LISTED ENTRIES:
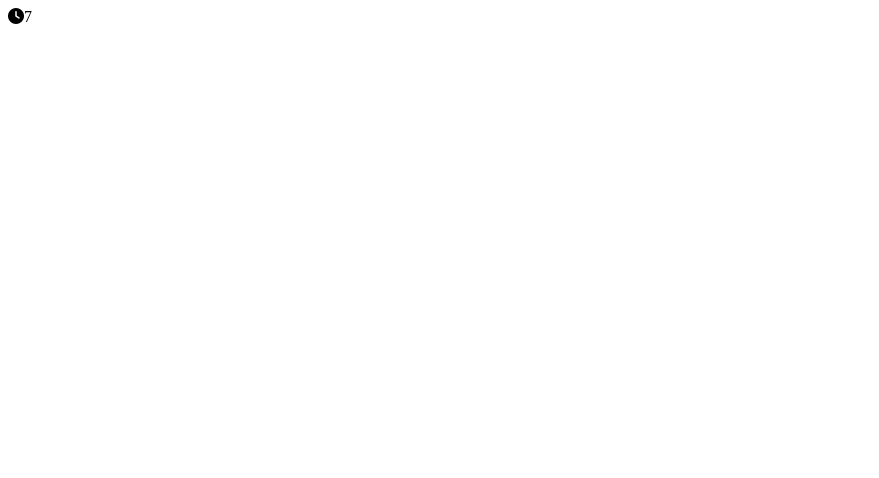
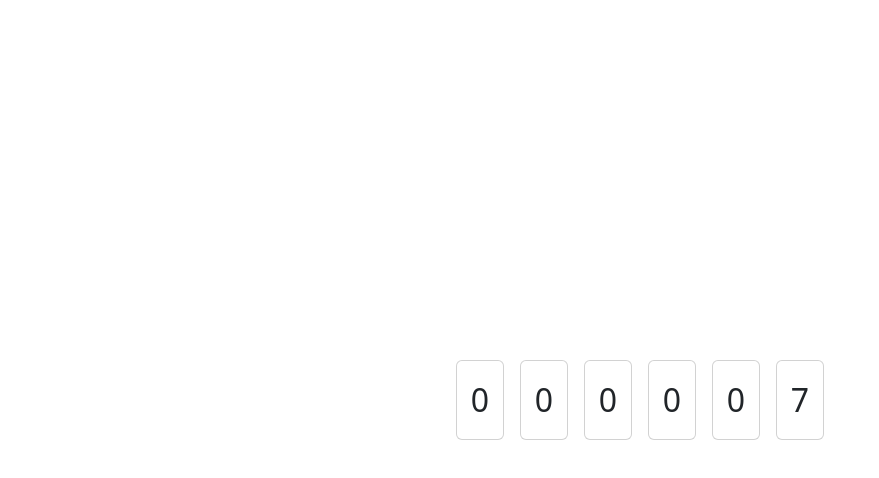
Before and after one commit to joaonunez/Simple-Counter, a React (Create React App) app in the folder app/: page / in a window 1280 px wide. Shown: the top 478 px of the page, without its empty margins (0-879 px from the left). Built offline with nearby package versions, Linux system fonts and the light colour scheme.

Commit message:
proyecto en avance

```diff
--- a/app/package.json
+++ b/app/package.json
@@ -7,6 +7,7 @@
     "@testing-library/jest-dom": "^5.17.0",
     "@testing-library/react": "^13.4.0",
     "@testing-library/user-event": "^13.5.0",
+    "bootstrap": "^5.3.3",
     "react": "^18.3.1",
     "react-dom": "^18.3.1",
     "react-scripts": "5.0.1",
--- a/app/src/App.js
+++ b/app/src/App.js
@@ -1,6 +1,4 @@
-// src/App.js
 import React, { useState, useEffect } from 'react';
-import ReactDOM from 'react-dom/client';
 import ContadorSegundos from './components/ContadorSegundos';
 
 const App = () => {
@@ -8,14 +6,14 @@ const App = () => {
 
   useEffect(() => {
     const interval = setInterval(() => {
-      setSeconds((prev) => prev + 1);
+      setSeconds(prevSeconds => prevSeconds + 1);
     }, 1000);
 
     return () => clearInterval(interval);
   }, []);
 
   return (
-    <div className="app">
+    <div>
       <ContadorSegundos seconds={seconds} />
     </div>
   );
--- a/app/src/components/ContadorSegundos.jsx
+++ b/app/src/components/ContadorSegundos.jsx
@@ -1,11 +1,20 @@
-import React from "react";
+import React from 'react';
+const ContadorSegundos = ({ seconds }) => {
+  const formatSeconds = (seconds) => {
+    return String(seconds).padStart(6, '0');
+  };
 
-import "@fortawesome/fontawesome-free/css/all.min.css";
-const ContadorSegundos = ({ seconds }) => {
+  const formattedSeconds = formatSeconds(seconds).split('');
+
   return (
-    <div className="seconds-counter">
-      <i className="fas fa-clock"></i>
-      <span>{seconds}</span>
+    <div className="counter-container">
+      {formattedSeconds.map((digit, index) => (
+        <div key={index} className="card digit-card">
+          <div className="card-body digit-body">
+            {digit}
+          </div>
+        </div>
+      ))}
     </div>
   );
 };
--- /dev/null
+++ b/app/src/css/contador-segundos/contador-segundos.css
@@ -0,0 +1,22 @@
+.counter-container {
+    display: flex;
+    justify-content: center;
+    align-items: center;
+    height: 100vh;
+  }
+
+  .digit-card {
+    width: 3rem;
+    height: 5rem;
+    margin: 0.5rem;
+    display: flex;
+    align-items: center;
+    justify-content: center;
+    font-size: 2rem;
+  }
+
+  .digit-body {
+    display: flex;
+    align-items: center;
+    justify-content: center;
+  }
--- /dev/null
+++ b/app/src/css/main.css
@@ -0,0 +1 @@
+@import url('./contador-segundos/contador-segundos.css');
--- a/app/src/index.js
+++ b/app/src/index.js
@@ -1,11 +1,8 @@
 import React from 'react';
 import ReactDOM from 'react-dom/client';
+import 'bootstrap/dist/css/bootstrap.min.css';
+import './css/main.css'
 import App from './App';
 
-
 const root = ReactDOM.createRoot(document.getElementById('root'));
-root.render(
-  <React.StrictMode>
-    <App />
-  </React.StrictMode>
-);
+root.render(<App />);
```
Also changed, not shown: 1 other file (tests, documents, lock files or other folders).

WHAT YOU WILL DO: Tally the lines of the listing in which the word "index" occurs, and state the total alone.

ANSWER TO THE PROBLEM: 4